When Jamie Ptacek first locked eyes with her student Isaiah, she was floored. At five years old, Isaiah hadn’t yet spoken to Ptacek, let alone looked her in the eye. That’s because Isaiah is autistic. Socialization skills are a common challenge for children with autism. Eye contact, especially, can be uncomfortable.
But Isaiah’s new friend, Milo the robot, a unique classroom assistant, had the right — um, personality — to draw Isaiah from his shell.
Employing Robots for Autism Education
Learning to understand the nuance of human emotion from a machine seems nonsensical. But, according to RoboKind’s Jeff Goodman, Milo’s creator, using robots for autism therapy makes sense because they aren’t human. They never make a mistake, change their appearance, or get tired.
Children with autism thrive on consistency and structure. Teachers arriving in the classroom with a new hairdo or an unusual energy level can be disturbing. Even a different odor can faze a child with autism. But robots like Milo are the same, day after day.
“He is so motivating and so non-threatening that kids are willing to interact with him when they’re not with their teachers.
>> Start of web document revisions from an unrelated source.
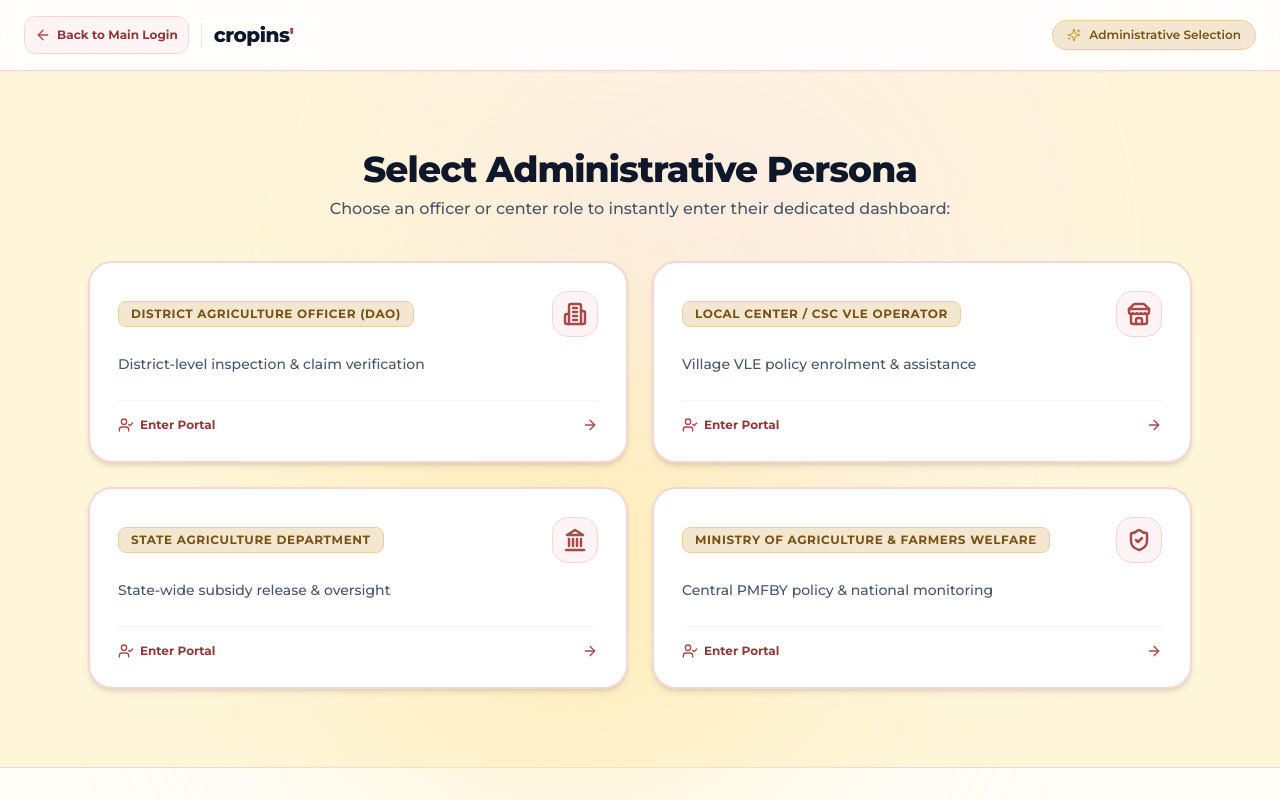
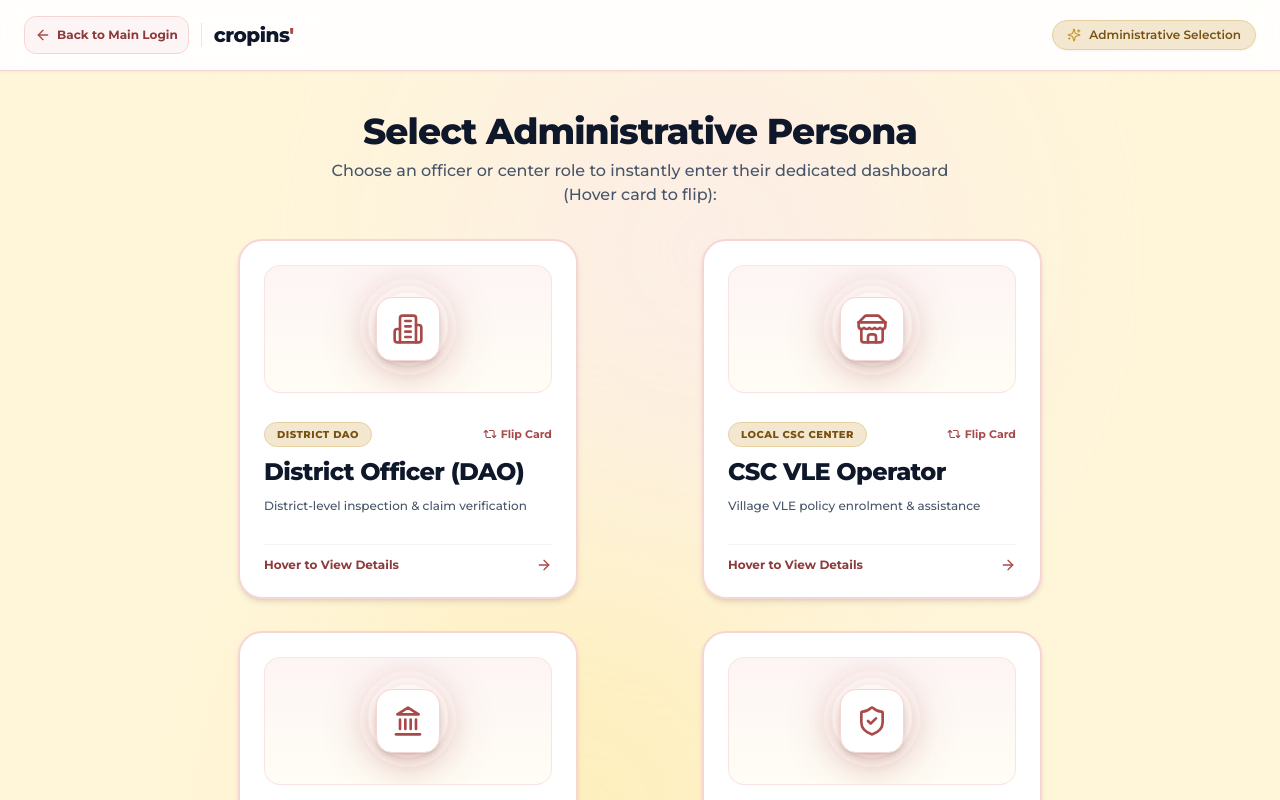
Before and after one commit to HackIndiaXYZ/techsurge-2k26-code-snippet, a Next.js app in the folder website/: page /login/admin in a window 1280 px wide. Shown: the top 800 px of the page. Built offline with nearby package versions, Linux system fonts and the light colour scheme.

Commit message:
Apply Kokonut UI 3D CardFlip component to Administrative Selection cards

```diff
--- a/website/app/login/admin/page.tsx
+++ b/website/app/login/admin/page.tsx
@@ -14,39 +14,73 @@ import {
   LuUserCheck as UserCheck
 } from 'react-icons/lu';
 
+import CardFlip from '@/components/CardFlip';
+
 export default function AdminLoginPage() {
   const router = useRouter();
-  const { loginAs, isLoading } = useAuth();
+  const { loginAs } = useAuth();
 
-  const adminOptions = [
+  const adminCards = [
     {
       roleKey: 'district_officer',
-      title: 'District Agriculture Officer (DAO)',
+      title: 'District Officer (DAO)',
       subtitle: 'District-level inspection & claim verification',
-      icon: <Building2 className="w-6 h-6 text-[#A94A4A] stroke-[2.5]" />,
-      badgeColor: 'bg-[#F3E8CF] text-[#785114] border-[#E6D0A0]',
+      badgeText: 'District DAO',
+      description: 'Access Medak District grievance queue, audit crop loss intimations, generate DLGRC hearing briefs, and enforce 12% statutory late interest penalties.',
+      features: [
+        'District Inspection & Claim Verification',
+        'DLGRC Hearing Brief Generator',
+        '12% Statutory Late Interest Enforcer',
+        'Village Cluster Discrepancy Queue'
+      ],
+      icon: <Building2 className="w-8 h-8 stroke-[2]" />,
+      actionText: 'Enter DAO Dashboard'
     },
     {
       roleKey: 'csc_operator',
-      title: 'Local Center / CSC VLE Operator',
+      title: 'CSC VLE Operator',
       subtitle: 'Village VLE policy enrolment & assistance',
-      icon: <Store className="w-6 h-6 text-[#A94A4A] stroke-[2.5]" />,
-      badgeColor: 'bg-[#F3E8CF] text-[#785114] border-[#E6D0A0]',
+      badgeText: 'Local CSC Center',
+      description: 'Assist local farmers with fast PMFBY claim intake under 3 minutes, print single-click physical claim packages, and verify mandatory documents.',
+      features: [
+        'Fast Assisted Claim Intake (< 3 Mins)',
+        'Visual Document & Land Passbook Checklist',
+        'Single-Click Physical Application Package',
+        'Realtime CSC Intimation Receipt Generation'
+      ],
+      icon: <Store className="w-8 h-8 stroke-[2]" />,
+      actionText: 'Enter CSC Portal'
     },
     {
       roleKey: 'state_officer',
-      title: 'State Agriculture Department',
+      title: 'State Agriculture Dept',
       subtitle: 'State-wide subsidy release & oversight',
-      icon: <Landmark className="w-6 h-6 text-[#A94A4A] stroke-[2.5]" />,
-      badgeColor: 'bg-[#F3E8CF] text-[#785114] border-[#E6D0A0]',
+      badgeText: 'State HQ',
+      description: 'Monitor 33 district yield dispute clusters, audit CCE harvest figures vs insurer portal payouts, and generate SLGRC escalation briefs for committee reviews.',
+      features: [
+        'Statewide 33 District Monitoring',
+        'CCE Harvest vs Insurer Payout Heatmap',
+        'SLGRC Committee Brief Generator',
+        '50% Central Matching Share Subsidy Release'
+      ],
+      icon: <Landmark className="w-8 h-8 stroke-[2]" />,
+      actionText: 'Enter State Portal'
     },
     {
       roleKey: 'ministry_officer',
-      title: 'Ministry of Agriculture & Farmers Welfare',
+      title: 'Ministry of Agriculture',
       subtitle: 'Central PMFBY policy & national monitoring',
-      icon: <ShieldCheck className="w-6 h-6 text-[#A94A4A] stroke-[2.5]" />,
-      badgeColor: 'bg-[#F3E8CF] text-[#785114] border-[#E6D0A0]',
-    },
+      badgeText: 'Central Ministry',
+      description: 'Oversee 5.4 Crore enrolled farmers across India, audit 18 empanelled insurer SLA timelines, and align ground data with Krishi Rakshak Helpline (14447) schema.',
+      features: [
+        'Krishi Rakshak (14447) Schema Aligner',
+        'Empanelled Insurer Timeline Compliance Matrix',
+        'Non-Adjudication Rule Boundary Engine',
+        'Union Budget ₹8,450 Cr Allocation Audit'
+      ],
+      icon: <ShieldCheck className="w-8 h-8 stroke-[2]" />,
+      actionText: 'Enter Ministry Portal'
+    }
   ];
 
   return (
@@ -80,43 +114,29 @@ export default function AdminLoginPage() {
 
       {/* Main Admin Personas Options */}
       <main className="max-w-6xl mx-auto px-6 py-10 flex-1 w-full flex flex-col justify-center relative z-10">
-        <div className="text-center max-w-2xl mx-auto mb-10">
+        <div className="text-center max-w-2xl mx-auto mb-8">
           <h1 className="text-3xl sm:text-4xl font-extrabold tracking-tight text-slate-900 mb-2">
             Select Administrative Persona
           </h1>
           <p className="text-slate-600 text-sm sm:text-base font-medium">
-            Choose an officer or center role to instantly enter their dedicated dashboard:
+            Choose an officer or center role to instantly enter their dedicated dashboard (Hover card to flip):
           </p>
         </div>
 
-        {/* 4 Admin Cards Grid */}
-        <div className="grid grid-cols-1 md:grid-cols-2 gap-6">
-          {adminOptions.map((item) => (
-            <div
-              key={item.roleKey}
-              onClick={() => loginAs(item.roleKey)}
-              className="bg-white rounded-3xl p-6 sm:p-7 border-2 border-[#f7d5d5] hover:border-[#a94a4a] shadow-md hover:shadow-xl hover:shadow-[#a94a4a]/10 transition-all duration-300 transform hover:-translate-y-1 cursor-pointer flex flex-col justify-between group min-h-[190px]"
-            >
-              <div>
-                <div className="flex items-center justify-between mb-4">
-                  <span className={`px-3 py-1 rounded-lg text-xs font-bold uppercase tracking-wider border ${item.badgeColor}`}>
-                    {item.title}
-                  </span>
-                  <div className="p-2.5 rounded-2xl bg-[#fdf5f5] border border-[#f7d5d5] group-hover:scale-110 transition-transform">
-                    {item.icon}
-                  </div>
-                </div>
-
-                <p className="text-sm text-slate-600 mb-6 font-medium leading-relaxed">{item.subtitle}</p>
-              </div>
-
-              <div className="pt-4 border-t border-slate-100 flex items-center justify-between text-xs font-bold text-[#8c3a3a] group-hover:translate-x-1 transition-transform">
-                <span className="flex items-center gap-1.5">
-                  <UserCheck className="w-4 h-4 text-[#a94a4a]" /> Enter Portal
-                </span>
-                <ArrowRight className="w-4 h-4 text-[#a94a4a]" />
-              </div>
-            </div>
+        {/* 4 Admin 3D Flip Cards Grid */}
+        <div className="grid grid-cols-1 md:grid-cols-2 gap-8 max-w-4xl mx-auto w-full items-center justify-center">
+          {adminCards.map((card) => (
+            <CardFlip
+              key={card.roleKey}
+              title={card.title}
+              subtitle={card.subtitle}
+              description={card.description}
+              features={card.features}
+              icon={card.icon}
+              actionText={card.actionText}
+              badgeText={card.badgeText}
+              onAction={() => loginAs(card.roleKey)}
+            />
           ))}
         </div>
       </main>
```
He is looked at as safe,” says Ptacek, a speech pathologist, adding that Milo is a very “cool-looking guy” that the kids like.
Milo expresses nine different emotions in straightforward ways. To show happiness, he smiles. To express anger, he pumps his fist. Through role-playing and repetition, he teaches children to recognize these emotions.
Teachers can use Milo and RoboKind’s integrated curriculum to help students recognize the same feelings in humans. Ptacek says that Isaiah was once prone to tantrums. Now he has learned strategies to calm down, like counting to 10 or squeezing a squishy ball. All thanks to Milo — and its human partners, of course.
The Promise and Challenge of Using Robots for Autism Therapy
Research has shown that children respond well when using robots for autism therapy, often improving their social skills. In a study published in Science Robotics, scientists followed 12 children with autism as they worked with robots daily for a month. The scientists assessed the participant’s social skills before and after the robot-based therapy trial, looking at scores from interactive games and caregiver observations. They found increased social capabilities across the board, as participants improved in every measured area.
Over 400 Milo robots are currently used in schools around the world, primarily North America. RoboKind plans to deploy about 200 more next year. But Milo isn’t the only robotic-aid to enter the special needs classroom. QT Robot, Kaspar, and NAO are also autism therapy robots.
Still, research is slim as most studies involve anecdotal evidence from case study observations. Although the Science Robotics study found that children improve their social skills when using the robot with their in-home lessons, they failed to compare them with similar lessons, sans robot. It’s possible that the lessons alone could serve equally as well in helping children improve social skills. Even Ptacek, who was amazed by Isaiah’s considerable improvement, says that none of her other students have shown such dramatic transformations. They have all improved, but none as rapidly as Isaiah.
Child psychologist Fred Volkmar doesn’t want to get too enthusiastic. Because of the lack of rigorous empirical evidence, he isn’t convinced that robots are the key to helping children learn to decipher the subtleties of human emotion.
“Robots are fundamentally very simple. People are extremely complicated,” he says. Transferring skills learned from robots to humans could be a tall order.
But there is still something about Milo. Ptacek says he helps her unlock students’ skills.
Ptacek had never tried using a robot for autism therapy in any of her classrooms in the Green Hills school district before last year. When she brought Milo in, Isaiah was mesmerized. He went from throwing tantrums to mimicking Milo, and from being non-verbal to communicating with a speech-generating device.
“There was so much in him that we couldn’t figure out how to get to until he was willing to let us in… until we brought Milo to him,” Ptacek says. “Isaiah has so much to offer, and so much more to learn. He has a bright future.”
Ptacek recalls something that Isaiah’s parents said: they felt like they were meeting their son for the first time. Finally, Isaiah could communicate his needs and wants. His tantrums subsided. He began asking for things like books or snacks.
Still, no one, not even Isaiah’s parents, had heard him speak. Then, one day, Milo the robot blinked and asked Isaiah, “Did I close my eyes?”
“Yes,” said Isaiah, aloud.